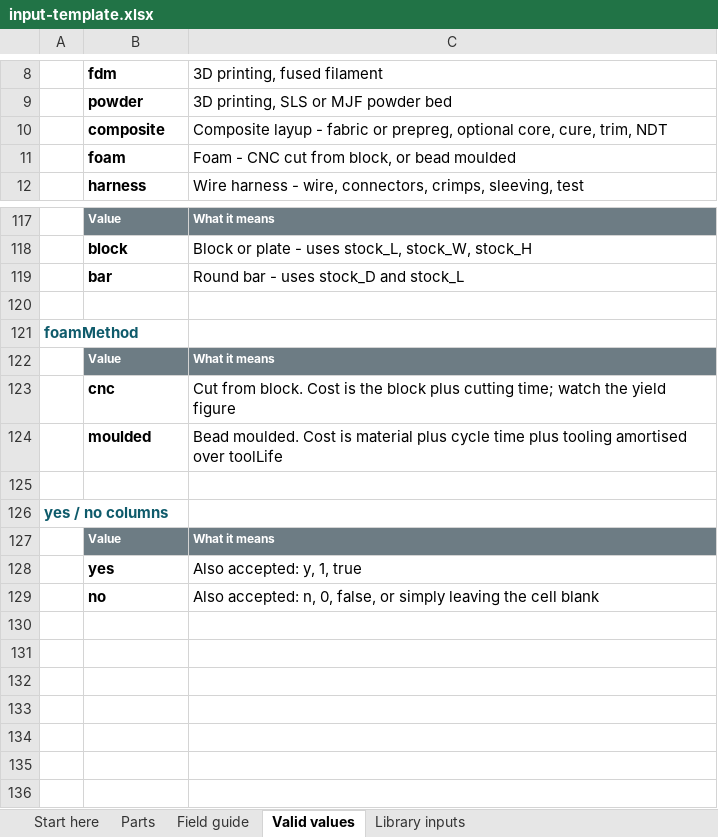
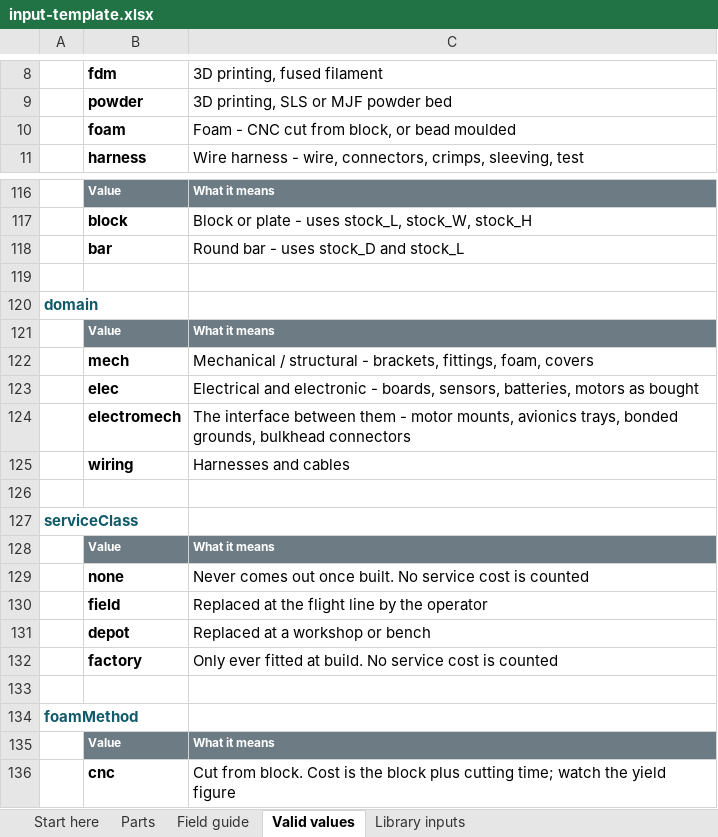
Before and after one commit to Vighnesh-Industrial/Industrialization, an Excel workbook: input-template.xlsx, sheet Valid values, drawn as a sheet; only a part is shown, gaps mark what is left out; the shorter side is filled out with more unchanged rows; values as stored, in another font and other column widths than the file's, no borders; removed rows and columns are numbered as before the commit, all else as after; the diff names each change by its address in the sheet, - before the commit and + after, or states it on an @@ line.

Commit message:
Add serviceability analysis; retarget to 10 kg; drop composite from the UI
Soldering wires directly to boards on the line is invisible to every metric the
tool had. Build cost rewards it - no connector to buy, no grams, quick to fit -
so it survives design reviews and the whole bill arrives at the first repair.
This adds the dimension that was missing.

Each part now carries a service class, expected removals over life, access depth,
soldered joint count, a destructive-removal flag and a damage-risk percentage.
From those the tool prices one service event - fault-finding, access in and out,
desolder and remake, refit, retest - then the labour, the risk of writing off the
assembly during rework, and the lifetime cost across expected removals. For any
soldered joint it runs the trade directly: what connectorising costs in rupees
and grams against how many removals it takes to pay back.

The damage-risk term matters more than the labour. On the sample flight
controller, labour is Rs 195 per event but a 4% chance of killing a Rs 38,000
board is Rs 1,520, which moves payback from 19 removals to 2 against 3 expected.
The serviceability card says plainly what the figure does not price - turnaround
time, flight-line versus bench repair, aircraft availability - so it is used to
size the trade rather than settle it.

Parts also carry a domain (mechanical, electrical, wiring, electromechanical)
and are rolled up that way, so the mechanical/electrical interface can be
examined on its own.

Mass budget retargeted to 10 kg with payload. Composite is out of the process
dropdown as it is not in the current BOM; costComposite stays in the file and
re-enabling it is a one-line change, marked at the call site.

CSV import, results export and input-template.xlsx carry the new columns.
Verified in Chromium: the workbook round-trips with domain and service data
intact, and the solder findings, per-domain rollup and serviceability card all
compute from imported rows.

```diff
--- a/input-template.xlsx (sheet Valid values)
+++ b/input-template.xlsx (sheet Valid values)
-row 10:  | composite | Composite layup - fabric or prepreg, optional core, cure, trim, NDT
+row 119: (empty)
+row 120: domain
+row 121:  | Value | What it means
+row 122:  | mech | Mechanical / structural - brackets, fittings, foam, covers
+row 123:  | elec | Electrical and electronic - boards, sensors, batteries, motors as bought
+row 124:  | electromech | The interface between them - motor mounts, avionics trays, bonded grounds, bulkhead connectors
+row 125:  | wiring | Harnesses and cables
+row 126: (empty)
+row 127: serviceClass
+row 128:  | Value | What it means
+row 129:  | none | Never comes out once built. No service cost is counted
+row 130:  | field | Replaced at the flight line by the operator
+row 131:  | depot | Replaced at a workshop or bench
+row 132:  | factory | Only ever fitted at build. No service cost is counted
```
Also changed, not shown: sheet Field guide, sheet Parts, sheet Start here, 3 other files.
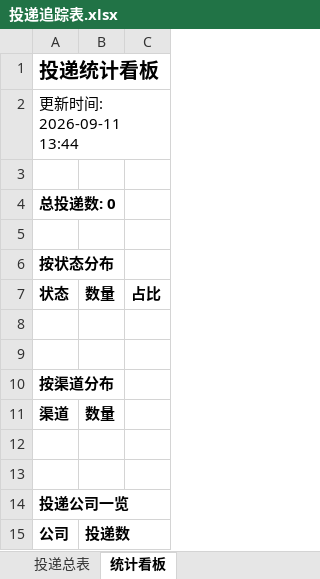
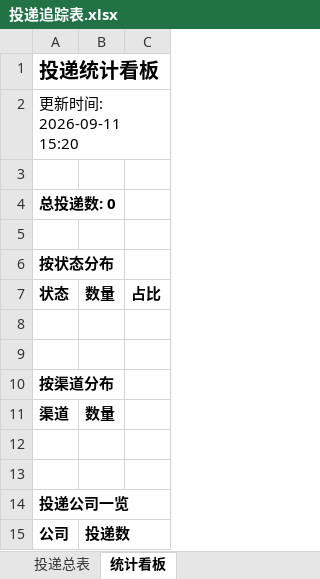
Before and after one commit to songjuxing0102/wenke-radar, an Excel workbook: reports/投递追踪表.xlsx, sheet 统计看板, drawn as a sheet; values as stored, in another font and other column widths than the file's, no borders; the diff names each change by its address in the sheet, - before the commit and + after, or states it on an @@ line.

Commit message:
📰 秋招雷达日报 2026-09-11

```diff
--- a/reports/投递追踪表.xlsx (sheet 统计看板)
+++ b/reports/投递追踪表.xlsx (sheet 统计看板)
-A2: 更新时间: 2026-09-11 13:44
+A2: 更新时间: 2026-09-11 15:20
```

* * * * * * *

**Your goal**
The records above are to be repeated exactly, apart from their pictures.

**Answer to the exercise**
Before and after one commit to Vighnesh-Industrial/Industrialization, an Excel workbook: input-template.xlsx, sheet Valid values, drawn as a sheet; only a part is shown, gaps mark what is left out; the shorter side is filled out with more unchanged rows; values as stored, in another font and other column widths than the file's, no borders; removed rows and columns are numbered as before the commit, all else as after; the diff names each change by its address in the sheet, - before the commit and + after, or states it on an @@ line.

Commit message:
Add serviceability analysis; retarget to 10 kg; drop composite from the UI
Soldering wires directly to boards on the line is invisible to every metric the
tool had. Build cost rewards it - no connector to buy, no grams, quick to fit -
so it survives design reviews and the whole bill arrives at the first repair.
This adds the dimension that was missing.

Each part now carries a service class, expected removals over life, access depth,
soldered joint count, a destructive-removal flag and a damage-risk percentage.
From those the tool prices one service event - fault-finding, access in and out,
desolder and remake, refit, retest - then the labour, the risk of writing off the
assembly during rework, and the lifetime cost across expected removals. For any
soldered joint it runs the trade directly: what connectorising costs in rupees
and grams against how many removals it takes to pay back.

The damage-risk term matters more than the labour. On the sample flight
controller, labour is Rs 195 per event but a 4% chance of killing a Rs 38,000
board is Rs 1,520, which moves payback from 19 removals to 2 against 3 expected.
The serviceability card says plainly what the figure does not price - turnaround
time, flight-line versus bench repair, aircraft availability - so it is used to
size the trade rather than settle it.

Parts also carry a domain (mechanical, electrical, wiring, electromechanical)
and are rolled up that way, so the mechanical/electrical interface can be
examined on its own.

Mass budget retargeted to 10 kg with payload. Composite is out of the process
dropdown as it is not in the current BOM; costComposite stays in the file and
re-enabling it is a one-line change, marked at the call site.

CSV import, results export and input-template.xlsx carry the new columns.
Verified in Chromium: the workbook round-trips with domain and service data
intact, and the solder findings, per-domain rollup and serviceability card all
compute from imported rows.

```diff
--- a/input-template.xlsx (sheet Valid values)
+++ b/input-template.xlsx (sheet Valid values)
-row 10:  | composite | Composite layup - fabric or prepreg, optional core, cure, trim, NDT
+row 119: (empty)
+row 120: domain
+row 121:  | Value | What it means
+row 122:  | mech | Mechanical / structural - brackets, fittings, foam, covers
+row 123:  | elec | Electrical and electronic - boards, sensors, batteries, motors as bought
+row 124:  | electromech | The interface between them - motor mounts, avionics trays, bonded grounds, bulkhead connectors
+row 125:  | wiring | Harnesses and cables
+row 126: (empty)
+row 127: serviceClass
+row 128:  | Value | What it means
+row 129:  | none | Never comes out once built. No service cost is counted
+row 130:  | field | Replaced at the flight line by the operator
+row 131:  | depot | Replaced at a workshop or bench
+row 132:  | factory | Only ever fitted at build. No service cost is counted
```
Also changed, not shown: sheet Field guide, sheet Parts, sheet Start here, 3 other files.
Before and after one commit to songjuxing0102/wenke-radar, an Excel workbook: reports/投递追踪表.xlsx, sheet 统计看板, drawn as a sheet; values as stored, in another font and other column widths than the file's, no borders; the diff names each change by its address in the sheet, - before the commit and + after, or states it on an @@ line.

Commit message:
📰 秋招雷达日报 2026-09-11

```diff
--- a/reports/投递追踪表.xlsx (sheet 统计看板)
+++ b/reports/投递追踪表.xlsx (sheet 统计看板)
-A2: 更新时间: 2026-09-11 13:44
+A2: 更新时间: 2026-09-11 15:20
```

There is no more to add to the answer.